In a new lawsuit, a group of venture capitalists says the Trump administration erred by delaying a program meant to help entrepreneurs from other countries start businesses in the United States.
The International Entrepreneur Rule, created under the Obama administration, was designed to give foreign-born startup founders a way to remain in the US while they build businesses, but this year, the Department of Homeland Security blocked the rule, just before it was set to go into effect in July. The rule is now set to go into effect next year, but the Trump administration may also scrap the plan entirely.
The National Venture Capital Association, which represents a coalition of venture capitalists in the US, says the Trump administration failed to follow proper procedure when it delayed the rule. The lawsuit argues that the administration should have requested public comments before making the change, and asks a court to force the implementation of the rule.
The lawsuit includes two United Kingdom citizens as plaintiffs, Atma and Anand Krishna, who launched a digital payments system in the US and received funding for the company, but do not have a legal way to stay and run the operation.

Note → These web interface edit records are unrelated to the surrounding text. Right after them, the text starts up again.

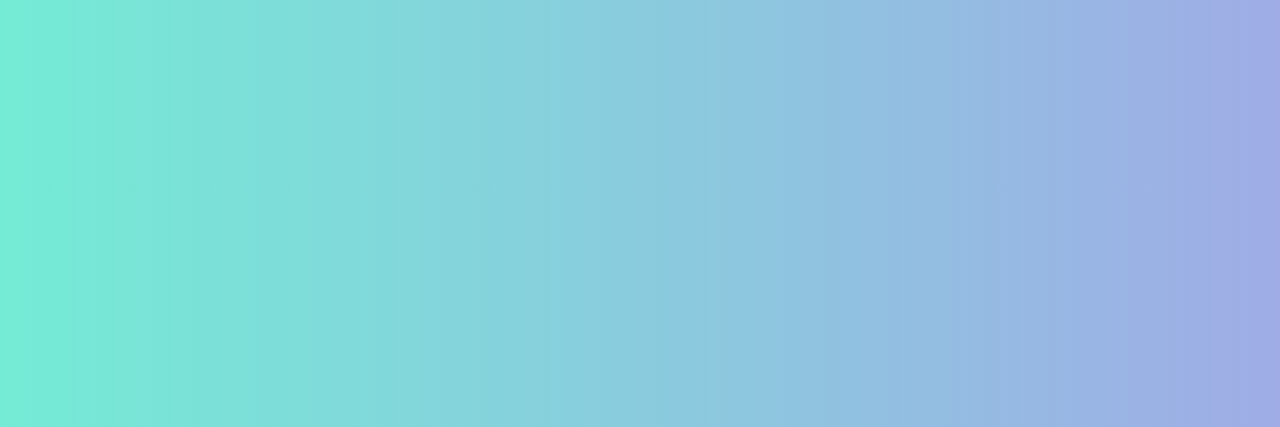
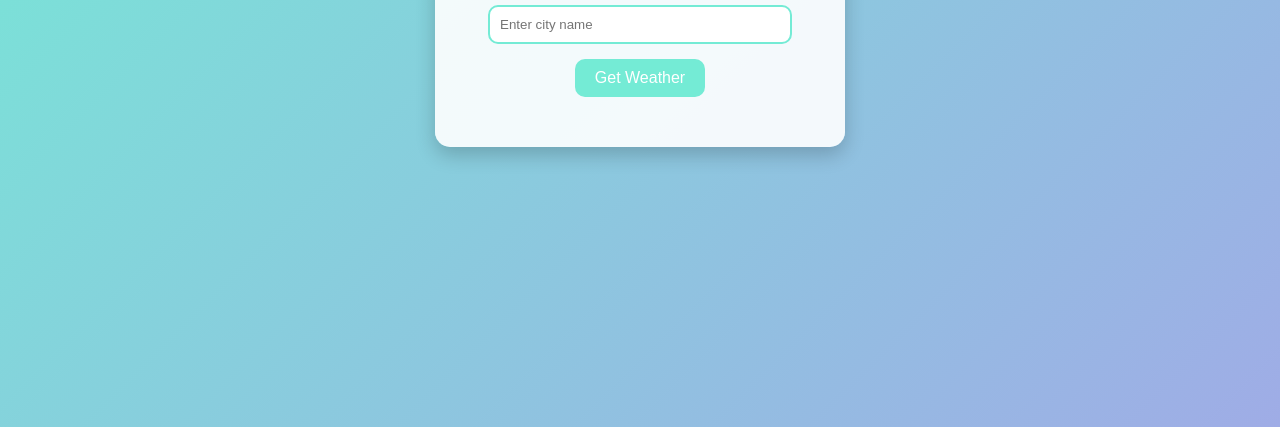
Before and after one commit to Rathichandhrika/weather-app, a plain HTML site: page index.html in a window 1280 px wide. Shown: the part 373-800 px from the top of the page. Drawn offline with Linux system fonts and the light colour scheme.

Commit message:
Update style.css

```diff
--- a/style.css
+++ b/style.css
@@ -1,17 +1,64 @@
 body {
   font-family: "Poppins", sans-serif;
-  background: linear-gradient(to right, #74ebd5, #9face6);
+  background: linear-gradient(135deg, #74ebd5, #9face6);
+  height: 100vh;
+  margin: 0;
+  display: flex;
+  justify-content: center;
+  align-items: center;
+}
+
+.app {
+  background: rgba(255, 255, 255, 0.9);
+  padding: 30px;
+  border-radius: 15px;
+  width: 350px;
   text-align: center;
-  padding: 50px;
+  box-shadow: 0 8px 20px rgba(0,0,0,0.2);
+  animation: fadeIn 1s ease-in-out;
 }
-.app {
-  background: white;
-  padding: 20px;
+
+h2 {
+  margin-bottom: 20px;
+  color: #333;
+}
+
+input {
+  width: 80%;
+  padding: 10px;
+  border: 2px solid #74ebd5;
   border-radius: 10px;
-  display: inline-block;
-  box-shadow: 0 4px 10px rgba(0,0,0,0.2);
+  outline: none;
+  transition: 0.3s;
 }
-input, button {
-  margin: 10px;
-  padding: 8px;
+
+input:focus {
+  border-color: #9face6;
 }
+
+button {
+  margin-top: 15px;
+  padding: 10px 20px;
+  border: none;
+  border-radius: 10px;
+  background: #74ebd5;
+  color: white;
+  font-size: 16px;
+  cursor: pointer;
+  transition: 0.3s;
+}
+
+button:hover {
+  background: #5ecdc9;
+}
+
+#result {
+  margin-top: 20px;
+  font-size: 16px;
+  color: #444;
+}
+
+@keyframes fadeIn {
+  from { opacity: 0; transform: translateY(20px); }
+  to { opacity: 1; transform: translateY(0); }
+}
```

“Immigrant entrepreneurs play a vital role in strengthening the U.S. economy, creating new jobs for Americans and pushing the boundaries of innovation,” NVCA president and CEO Bobby Franklin said in a statement. “Rather than throw up roadblocks that prevent them from bringing their talent and ingenuity to our shores, we should welcome them with open arms.”